Exercise goal: Where a line of the records contains the word "true", show that line.

◇ ◇ ◇

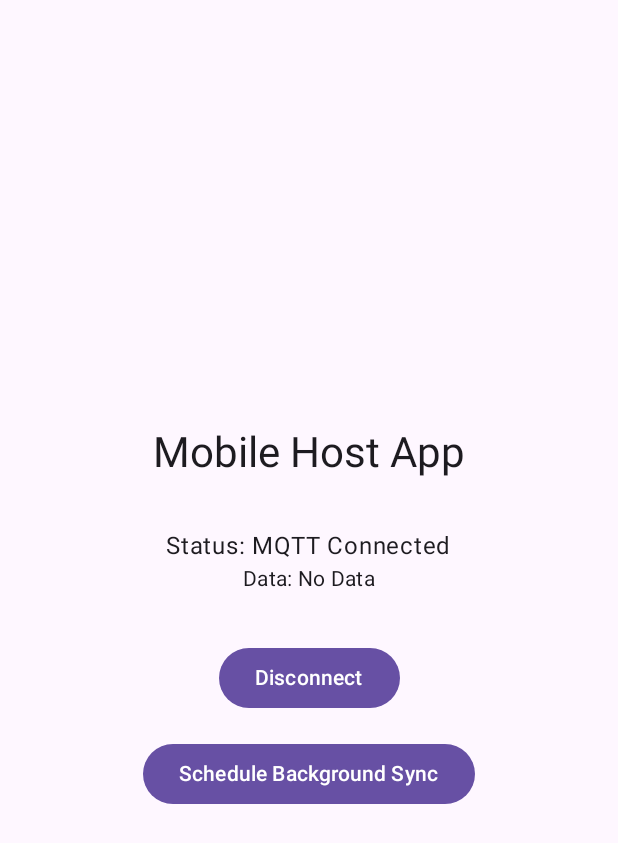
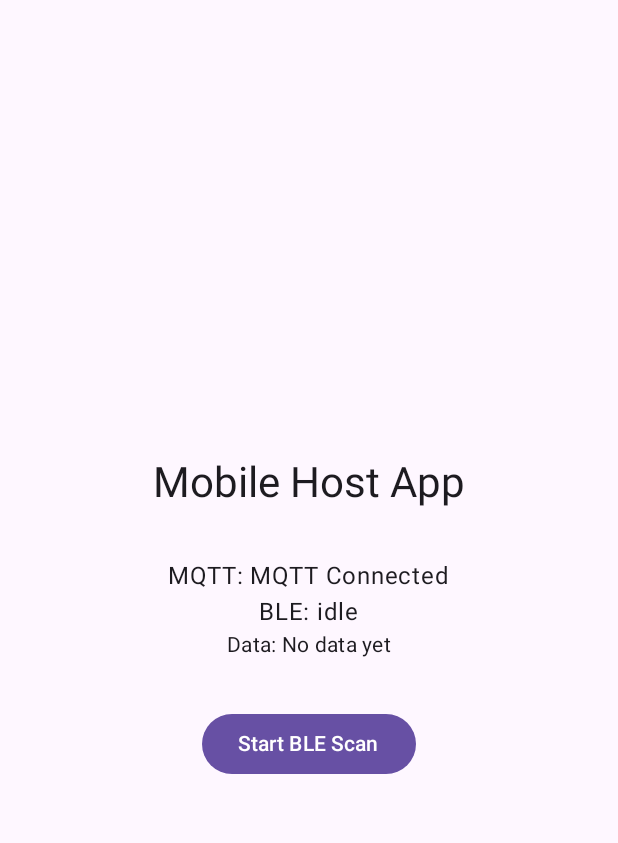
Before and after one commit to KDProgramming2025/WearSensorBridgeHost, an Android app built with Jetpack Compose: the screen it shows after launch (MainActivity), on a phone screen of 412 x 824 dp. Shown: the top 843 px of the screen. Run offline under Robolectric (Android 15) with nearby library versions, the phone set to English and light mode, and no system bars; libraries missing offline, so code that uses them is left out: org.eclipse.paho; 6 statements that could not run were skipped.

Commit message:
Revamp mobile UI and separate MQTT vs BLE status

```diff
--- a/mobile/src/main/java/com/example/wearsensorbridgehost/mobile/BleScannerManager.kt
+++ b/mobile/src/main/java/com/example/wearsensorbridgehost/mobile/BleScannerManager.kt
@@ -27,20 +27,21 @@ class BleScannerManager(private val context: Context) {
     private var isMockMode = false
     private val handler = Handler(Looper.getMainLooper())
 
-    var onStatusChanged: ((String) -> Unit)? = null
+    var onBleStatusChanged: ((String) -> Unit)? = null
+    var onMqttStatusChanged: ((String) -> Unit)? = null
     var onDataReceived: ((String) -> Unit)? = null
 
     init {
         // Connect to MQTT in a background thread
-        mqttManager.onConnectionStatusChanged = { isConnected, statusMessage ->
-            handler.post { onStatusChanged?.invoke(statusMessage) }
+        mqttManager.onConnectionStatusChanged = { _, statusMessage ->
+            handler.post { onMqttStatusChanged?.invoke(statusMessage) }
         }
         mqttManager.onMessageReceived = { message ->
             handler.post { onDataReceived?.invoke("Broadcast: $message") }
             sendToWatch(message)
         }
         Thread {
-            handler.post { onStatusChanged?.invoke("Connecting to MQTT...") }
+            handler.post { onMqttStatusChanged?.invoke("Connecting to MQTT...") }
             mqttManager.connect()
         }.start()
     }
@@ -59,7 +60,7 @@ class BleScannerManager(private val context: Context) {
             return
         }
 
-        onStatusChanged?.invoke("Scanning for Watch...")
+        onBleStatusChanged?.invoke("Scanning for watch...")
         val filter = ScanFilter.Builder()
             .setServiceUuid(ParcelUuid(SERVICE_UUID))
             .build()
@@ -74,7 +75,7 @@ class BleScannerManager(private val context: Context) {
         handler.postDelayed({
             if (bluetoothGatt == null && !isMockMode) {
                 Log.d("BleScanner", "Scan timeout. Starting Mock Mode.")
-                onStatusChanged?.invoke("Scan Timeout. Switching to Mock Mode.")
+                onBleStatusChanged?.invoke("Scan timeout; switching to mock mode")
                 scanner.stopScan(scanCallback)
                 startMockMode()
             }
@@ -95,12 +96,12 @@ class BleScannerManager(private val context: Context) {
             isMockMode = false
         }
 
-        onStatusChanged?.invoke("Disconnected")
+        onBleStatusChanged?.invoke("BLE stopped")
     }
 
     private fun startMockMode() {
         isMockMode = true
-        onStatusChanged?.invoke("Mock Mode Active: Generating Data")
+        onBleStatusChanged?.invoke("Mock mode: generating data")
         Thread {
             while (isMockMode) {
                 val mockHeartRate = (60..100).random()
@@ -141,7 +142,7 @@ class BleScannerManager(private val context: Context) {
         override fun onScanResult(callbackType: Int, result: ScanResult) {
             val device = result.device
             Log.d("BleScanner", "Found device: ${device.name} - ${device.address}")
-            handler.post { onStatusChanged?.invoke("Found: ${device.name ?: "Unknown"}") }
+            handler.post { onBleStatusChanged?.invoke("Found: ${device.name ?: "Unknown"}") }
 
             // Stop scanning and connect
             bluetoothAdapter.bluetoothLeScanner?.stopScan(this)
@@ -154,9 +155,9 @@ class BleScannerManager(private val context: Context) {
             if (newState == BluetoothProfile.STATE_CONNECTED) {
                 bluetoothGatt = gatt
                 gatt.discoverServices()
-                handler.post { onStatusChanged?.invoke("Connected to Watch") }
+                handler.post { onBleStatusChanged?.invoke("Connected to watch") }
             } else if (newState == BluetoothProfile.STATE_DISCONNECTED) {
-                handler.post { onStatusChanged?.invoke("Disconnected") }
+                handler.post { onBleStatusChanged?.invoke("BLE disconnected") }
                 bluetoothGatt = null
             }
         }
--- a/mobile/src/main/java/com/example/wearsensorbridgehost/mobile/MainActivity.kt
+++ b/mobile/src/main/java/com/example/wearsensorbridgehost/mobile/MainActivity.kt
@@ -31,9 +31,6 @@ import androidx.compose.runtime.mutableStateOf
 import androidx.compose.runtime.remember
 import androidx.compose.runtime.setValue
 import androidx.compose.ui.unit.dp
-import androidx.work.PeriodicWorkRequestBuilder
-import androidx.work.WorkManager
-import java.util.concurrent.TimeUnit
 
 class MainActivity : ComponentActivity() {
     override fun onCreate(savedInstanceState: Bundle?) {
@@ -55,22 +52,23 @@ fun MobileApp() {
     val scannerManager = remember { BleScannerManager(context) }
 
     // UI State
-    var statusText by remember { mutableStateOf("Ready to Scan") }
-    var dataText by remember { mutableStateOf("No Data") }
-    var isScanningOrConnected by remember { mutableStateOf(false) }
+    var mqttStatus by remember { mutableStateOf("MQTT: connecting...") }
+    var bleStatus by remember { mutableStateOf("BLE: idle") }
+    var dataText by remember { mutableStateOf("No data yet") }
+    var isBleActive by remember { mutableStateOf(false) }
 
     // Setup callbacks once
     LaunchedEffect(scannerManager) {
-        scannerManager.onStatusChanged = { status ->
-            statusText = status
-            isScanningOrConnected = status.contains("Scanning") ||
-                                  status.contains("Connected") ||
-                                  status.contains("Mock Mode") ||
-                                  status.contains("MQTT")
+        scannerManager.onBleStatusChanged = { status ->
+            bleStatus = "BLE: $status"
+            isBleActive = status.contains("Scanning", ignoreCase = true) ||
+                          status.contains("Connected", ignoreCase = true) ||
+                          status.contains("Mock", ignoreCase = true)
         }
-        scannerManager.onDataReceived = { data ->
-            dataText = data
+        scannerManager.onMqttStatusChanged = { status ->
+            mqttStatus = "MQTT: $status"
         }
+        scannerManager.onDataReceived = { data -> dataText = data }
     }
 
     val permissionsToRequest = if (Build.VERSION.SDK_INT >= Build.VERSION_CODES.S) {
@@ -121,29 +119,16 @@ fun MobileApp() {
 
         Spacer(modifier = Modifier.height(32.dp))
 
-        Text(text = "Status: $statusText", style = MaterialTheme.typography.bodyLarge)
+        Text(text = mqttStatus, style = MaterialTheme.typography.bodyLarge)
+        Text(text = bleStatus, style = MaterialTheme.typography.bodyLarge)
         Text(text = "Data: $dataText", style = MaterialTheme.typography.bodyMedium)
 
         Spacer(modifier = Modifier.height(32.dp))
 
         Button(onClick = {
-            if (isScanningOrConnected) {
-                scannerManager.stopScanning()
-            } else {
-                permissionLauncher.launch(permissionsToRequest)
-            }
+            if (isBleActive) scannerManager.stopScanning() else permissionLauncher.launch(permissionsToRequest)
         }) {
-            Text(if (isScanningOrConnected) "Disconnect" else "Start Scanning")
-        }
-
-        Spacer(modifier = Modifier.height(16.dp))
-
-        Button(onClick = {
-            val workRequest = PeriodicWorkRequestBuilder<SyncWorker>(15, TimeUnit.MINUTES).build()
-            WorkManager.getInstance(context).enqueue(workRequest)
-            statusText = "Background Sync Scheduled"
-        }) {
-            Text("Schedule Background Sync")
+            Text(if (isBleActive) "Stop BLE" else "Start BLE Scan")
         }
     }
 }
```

◇ ◇ ◇

The answer:
         isMockMode = true
+            isBleActive = status.contains("Scanning", ignoreCase = true) ||
+                          status.contains("Connected", ignoreCase = true) ||
+                          status.contains("Mock", ignoreCase = true)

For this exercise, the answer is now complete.